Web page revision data
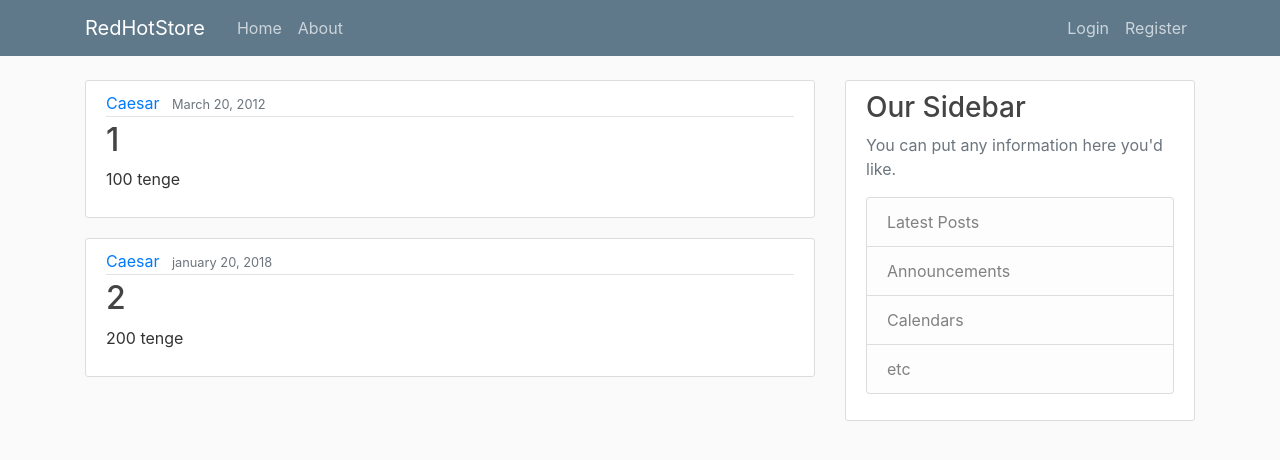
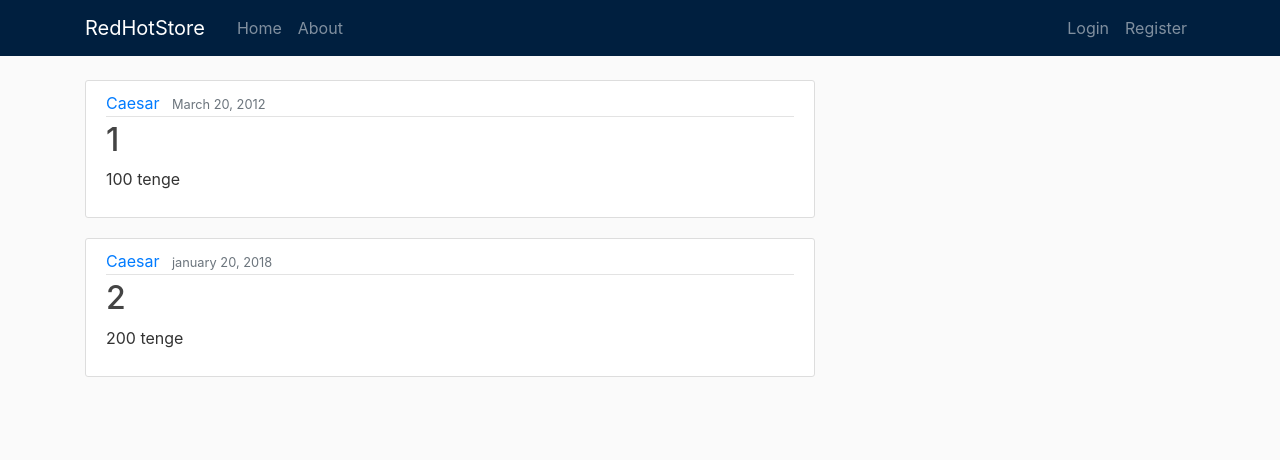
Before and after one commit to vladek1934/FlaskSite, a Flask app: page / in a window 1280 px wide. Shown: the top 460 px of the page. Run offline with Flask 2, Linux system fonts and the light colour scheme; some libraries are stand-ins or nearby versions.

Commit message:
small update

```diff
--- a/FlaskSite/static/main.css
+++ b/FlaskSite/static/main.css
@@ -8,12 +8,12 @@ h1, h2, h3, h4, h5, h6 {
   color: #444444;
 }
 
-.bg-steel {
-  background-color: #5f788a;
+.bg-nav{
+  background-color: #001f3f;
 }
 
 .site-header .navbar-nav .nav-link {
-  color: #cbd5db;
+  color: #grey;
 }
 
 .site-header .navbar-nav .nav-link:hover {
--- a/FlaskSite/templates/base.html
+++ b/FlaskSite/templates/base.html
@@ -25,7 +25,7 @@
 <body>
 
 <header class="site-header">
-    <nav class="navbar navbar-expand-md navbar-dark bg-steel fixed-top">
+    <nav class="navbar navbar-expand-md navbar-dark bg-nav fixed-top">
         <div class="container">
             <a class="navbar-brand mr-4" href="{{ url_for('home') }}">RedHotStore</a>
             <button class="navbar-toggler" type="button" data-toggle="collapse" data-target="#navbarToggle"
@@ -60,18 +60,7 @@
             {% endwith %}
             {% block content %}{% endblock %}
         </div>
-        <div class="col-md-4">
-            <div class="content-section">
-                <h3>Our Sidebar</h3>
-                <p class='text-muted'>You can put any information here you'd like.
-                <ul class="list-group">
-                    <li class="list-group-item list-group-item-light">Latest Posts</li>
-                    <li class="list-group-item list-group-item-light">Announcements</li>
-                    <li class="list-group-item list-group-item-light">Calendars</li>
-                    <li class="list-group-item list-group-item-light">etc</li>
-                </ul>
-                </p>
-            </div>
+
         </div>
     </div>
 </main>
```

Task item: Output every entry verbatim but skip the pictures.

Reply:
Before and after one commit to vladek1934/FlaskSite, a Flask app: page / in a window 1280 px wide. Shown: the top 460 px of the page. Run offline with Flask 2, Linux system fonts and the light colour scheme; some libraries are stand-ins or nearby versions.

Commit message:
small update

```diff
--- a/FlaskSite/static/main.css
+++ b/FlaskSite/static/main.css
@@ -8,12 +8,12 @@ h1, h2, h3, h4, h5, h6 {
   color: #444444;
 }
 
-.bg-steel {
-  background-color: #5f788a;
+.bg-nav{
+  background-color: #001f3f;
 }
 
 .site-header .navbar-nav .nav-link {
-  color: #cbd5db;
+  color: #grey;
 }
 
 .site-header .navbar-nav .nav-link:hover {
--- a/FlaskSite/templates/base.html
+++ b/FlaskSite/templates/base.html
@@ -25,7 +25,7 @@
 <body>
 
 <header class="site-header">
-    <nav class="navbar navbar-expand-md navbar-dark bg-steel fixed-top">
+    <nav class="navbar navbar-expand-md navbar-dark bg-nav fixed-top">
         <div class="container">
             <a class="navbar-brand mr-4" href="{{ url_for('home') }}">RedHotStore</a>
             <button class="navbar-toggler" type="button" data-toggle="collapse" data-target="#navbarToggle"
@@ -60,18 +60,7 @@
             {% endwith %}
             {% block content %}{% endblock %}
         </div>
-        <div class="col-md-4">
-            <div class="content-section">
-                <h3>Our Sidebar</h3>
-                <p class='text-muted'>You can put any information here you'd like.
-                <ul class="list-group">
-                    <li class="list-group-item list-group-item-light">Latest Posts</li>
-                    <li class="list-group-item list-group-item-light">Announcements</li>
-                    <li class="list-group-item list-group-item-light">Calendars</li>
-                    <li class="list-group-item list-group-item-light">etc</li>
-                </ul>
-                </p>
-            </div>
+
         </div>
     </div>
 </main>
```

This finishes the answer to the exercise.